Project Launch: Fort Conger

The Early Age of Arctic Exploration

by Ross Davison
July 2, 2013
CyArk is proud to announce the launch of Parks Canada’s Fort Conger on the CyArk website. Fort Conger is the third project made possible by CyArk’s Data Donation Partner Program and a collaboration between CyArk, SarPoint Engineering Ltd ., Parks Canada , and the University Calgary.

Established on Canada’s northern Ellesmere Island in 1881, Fort Conger served as the base camp for the first northern polar scientific expedition. Throughout the next few decades, the site would house numerous expeditions from a diverse range of countries. Though it would take until 1991, the Peary shelters at Fort Conger are now designated as classified federal heritage buildings.

Today these buildings provide a rare glimpse into the age of early arctic exploration and illustrate the endurance and fortitude of the explorers and scientists in such unforgiving climates. However, with the launch of the Fort Conger on the digital archive, you can now explore the area without the fear of losing a toe or two to the cold.

We owe thanks to the explorers and pioneers that built the original structures, Sarpoint’s team who documented the site in 3D, and the University of Calgary for producing beautiful models and animations from the data. Fort Conger now find its place alongside Pompeii, Mount Rushmore, Tikal and other world heritage sites in the CyArk archive.

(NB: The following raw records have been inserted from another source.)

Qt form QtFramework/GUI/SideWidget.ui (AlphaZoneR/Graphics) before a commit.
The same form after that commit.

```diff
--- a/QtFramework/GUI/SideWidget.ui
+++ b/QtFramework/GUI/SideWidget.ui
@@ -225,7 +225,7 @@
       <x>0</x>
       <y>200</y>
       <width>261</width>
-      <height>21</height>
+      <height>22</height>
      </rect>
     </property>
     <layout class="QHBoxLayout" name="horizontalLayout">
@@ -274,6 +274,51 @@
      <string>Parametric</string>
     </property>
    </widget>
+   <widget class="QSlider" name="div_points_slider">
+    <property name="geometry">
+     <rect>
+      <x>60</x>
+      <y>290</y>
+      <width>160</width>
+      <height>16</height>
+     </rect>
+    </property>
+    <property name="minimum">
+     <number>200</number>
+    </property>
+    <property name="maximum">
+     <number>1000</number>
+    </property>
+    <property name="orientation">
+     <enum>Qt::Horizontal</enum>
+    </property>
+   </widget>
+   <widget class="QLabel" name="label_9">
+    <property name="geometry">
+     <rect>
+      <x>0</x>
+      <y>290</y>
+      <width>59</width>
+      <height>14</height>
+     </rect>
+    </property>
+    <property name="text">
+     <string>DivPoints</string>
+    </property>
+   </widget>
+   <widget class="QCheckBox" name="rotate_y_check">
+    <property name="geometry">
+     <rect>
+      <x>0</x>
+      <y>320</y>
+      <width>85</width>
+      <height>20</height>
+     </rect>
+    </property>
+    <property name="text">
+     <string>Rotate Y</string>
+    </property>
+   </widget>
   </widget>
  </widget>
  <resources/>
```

Chris Tucker of SarPoint said of the partnership “Donating the data to CyArk is a great opportunity to ensure the safety and longevity of the data, while also bringing global attention to Fort Conger and SarPoint.”

With permissions and funding provided by the University of Calgary and Parks Canada, Sarpoint Engineering donated the 3D data and 3D models of the site to CyArk for archiving and development into a heritage project. The project as it exists on CyArk today is the result of Sarpoint and the University of Calgary's hard work will feature 3D models created by Professor Peter Dawson and Dr. Richard Levy of University of Calgary, video fly-throughs and historic photographs. We are proud to provide a home for this collection of work for free access on

So let’s get exploring, eh!
Scanning the remains of Fort Conger